- _ACTIVITY_
Report only the number of lines in this material that include "const".

- _MATERIAL FOR THIS TASK_
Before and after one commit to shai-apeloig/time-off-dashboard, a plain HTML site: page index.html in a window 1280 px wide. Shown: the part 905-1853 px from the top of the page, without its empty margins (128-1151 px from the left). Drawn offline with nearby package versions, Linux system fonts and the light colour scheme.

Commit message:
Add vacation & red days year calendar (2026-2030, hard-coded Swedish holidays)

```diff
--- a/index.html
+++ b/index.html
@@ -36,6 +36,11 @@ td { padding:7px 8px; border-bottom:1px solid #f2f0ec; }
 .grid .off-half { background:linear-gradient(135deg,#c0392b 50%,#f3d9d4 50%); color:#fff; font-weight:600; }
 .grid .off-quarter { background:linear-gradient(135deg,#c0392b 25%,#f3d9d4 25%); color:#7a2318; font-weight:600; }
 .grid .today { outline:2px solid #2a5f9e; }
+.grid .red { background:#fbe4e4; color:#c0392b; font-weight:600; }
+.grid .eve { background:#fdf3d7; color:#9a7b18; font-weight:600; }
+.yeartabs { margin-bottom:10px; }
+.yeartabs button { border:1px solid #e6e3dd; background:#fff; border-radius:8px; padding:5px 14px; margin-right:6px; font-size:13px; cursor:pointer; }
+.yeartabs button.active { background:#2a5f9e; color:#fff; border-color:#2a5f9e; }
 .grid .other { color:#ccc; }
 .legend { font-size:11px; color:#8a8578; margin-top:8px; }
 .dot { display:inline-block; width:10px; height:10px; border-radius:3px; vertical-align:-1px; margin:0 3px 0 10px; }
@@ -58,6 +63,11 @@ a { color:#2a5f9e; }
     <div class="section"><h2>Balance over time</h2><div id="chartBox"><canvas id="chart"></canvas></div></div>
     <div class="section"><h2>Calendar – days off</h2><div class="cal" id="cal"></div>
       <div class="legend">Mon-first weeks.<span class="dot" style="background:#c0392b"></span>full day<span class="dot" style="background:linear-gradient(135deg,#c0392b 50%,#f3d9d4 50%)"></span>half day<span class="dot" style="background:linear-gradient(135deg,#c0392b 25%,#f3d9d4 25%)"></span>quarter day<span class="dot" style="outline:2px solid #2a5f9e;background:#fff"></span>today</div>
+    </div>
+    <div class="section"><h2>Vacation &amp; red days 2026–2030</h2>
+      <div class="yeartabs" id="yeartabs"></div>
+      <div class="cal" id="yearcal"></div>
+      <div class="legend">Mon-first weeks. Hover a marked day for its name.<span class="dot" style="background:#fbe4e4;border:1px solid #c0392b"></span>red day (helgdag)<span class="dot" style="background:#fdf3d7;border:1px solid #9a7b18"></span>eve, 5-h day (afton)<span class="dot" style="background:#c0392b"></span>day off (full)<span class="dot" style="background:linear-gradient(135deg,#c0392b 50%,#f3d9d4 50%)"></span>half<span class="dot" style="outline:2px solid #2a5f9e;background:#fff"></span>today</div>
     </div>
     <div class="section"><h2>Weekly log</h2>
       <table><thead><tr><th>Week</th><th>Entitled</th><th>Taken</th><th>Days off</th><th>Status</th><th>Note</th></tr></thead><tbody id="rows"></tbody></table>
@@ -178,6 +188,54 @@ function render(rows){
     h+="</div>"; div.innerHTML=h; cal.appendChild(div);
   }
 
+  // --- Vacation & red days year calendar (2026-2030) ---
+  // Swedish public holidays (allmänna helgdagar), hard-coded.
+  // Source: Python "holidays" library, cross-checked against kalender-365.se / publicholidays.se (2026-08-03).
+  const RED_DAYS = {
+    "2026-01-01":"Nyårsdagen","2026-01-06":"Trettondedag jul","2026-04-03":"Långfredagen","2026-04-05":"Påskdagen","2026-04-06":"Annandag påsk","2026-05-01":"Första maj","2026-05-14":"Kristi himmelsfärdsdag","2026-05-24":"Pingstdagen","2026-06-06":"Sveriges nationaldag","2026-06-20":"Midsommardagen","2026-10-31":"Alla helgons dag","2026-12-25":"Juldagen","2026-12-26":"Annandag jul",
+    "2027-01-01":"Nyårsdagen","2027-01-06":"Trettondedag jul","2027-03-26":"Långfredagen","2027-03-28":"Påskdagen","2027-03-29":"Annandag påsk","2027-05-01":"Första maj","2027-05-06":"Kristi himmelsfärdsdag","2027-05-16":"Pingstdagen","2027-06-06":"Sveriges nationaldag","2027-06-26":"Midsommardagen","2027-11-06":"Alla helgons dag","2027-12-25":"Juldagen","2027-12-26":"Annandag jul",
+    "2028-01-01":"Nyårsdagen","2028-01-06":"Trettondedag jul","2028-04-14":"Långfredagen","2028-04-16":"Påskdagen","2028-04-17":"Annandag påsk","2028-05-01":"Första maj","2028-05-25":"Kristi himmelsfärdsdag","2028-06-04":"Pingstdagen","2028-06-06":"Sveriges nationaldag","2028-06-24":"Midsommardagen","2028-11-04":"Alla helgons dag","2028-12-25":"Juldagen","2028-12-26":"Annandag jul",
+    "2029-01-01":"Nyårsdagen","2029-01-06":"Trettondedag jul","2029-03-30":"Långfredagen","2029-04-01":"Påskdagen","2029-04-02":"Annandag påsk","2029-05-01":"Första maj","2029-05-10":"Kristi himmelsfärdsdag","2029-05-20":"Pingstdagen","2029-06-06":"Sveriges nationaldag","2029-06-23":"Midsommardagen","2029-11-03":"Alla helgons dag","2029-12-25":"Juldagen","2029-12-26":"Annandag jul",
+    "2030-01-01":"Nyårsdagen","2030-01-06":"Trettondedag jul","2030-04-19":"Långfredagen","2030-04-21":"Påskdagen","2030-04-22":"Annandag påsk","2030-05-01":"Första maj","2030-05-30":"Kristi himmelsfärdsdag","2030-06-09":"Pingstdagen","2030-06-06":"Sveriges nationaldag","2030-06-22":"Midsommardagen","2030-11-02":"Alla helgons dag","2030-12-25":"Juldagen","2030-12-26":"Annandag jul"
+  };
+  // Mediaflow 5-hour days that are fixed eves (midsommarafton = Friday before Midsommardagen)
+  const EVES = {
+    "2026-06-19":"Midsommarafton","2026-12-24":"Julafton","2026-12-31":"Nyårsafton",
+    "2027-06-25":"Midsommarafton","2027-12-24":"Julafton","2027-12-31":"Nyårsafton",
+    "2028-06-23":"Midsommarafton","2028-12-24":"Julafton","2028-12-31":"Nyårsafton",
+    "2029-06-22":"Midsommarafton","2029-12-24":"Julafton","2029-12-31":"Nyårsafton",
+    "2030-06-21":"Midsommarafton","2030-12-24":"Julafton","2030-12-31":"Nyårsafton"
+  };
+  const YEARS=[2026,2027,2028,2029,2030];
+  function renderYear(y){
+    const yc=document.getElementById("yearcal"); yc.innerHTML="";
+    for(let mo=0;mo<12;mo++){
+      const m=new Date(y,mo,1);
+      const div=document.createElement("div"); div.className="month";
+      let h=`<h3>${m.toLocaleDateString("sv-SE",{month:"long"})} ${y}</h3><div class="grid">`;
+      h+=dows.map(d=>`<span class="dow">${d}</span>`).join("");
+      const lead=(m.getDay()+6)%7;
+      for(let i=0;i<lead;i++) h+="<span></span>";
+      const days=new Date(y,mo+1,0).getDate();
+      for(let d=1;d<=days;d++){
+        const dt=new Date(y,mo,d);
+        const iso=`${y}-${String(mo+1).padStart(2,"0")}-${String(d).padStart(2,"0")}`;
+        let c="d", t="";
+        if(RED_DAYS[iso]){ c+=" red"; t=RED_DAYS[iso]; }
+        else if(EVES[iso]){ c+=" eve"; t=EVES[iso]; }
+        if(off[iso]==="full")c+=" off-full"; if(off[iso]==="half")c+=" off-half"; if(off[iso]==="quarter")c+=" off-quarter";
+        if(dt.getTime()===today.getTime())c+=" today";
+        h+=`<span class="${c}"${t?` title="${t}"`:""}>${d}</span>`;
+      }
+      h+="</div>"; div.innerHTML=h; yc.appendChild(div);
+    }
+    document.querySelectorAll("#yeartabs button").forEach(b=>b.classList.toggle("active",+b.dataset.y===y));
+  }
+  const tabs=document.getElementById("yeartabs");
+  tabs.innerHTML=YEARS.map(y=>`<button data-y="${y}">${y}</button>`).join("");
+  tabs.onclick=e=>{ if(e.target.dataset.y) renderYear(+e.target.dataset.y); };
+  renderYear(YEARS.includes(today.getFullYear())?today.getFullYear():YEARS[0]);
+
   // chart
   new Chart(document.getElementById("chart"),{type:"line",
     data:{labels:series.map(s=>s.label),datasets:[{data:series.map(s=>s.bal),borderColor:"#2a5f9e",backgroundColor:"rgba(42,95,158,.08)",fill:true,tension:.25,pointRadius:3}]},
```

- _RESPONSE AREA_
11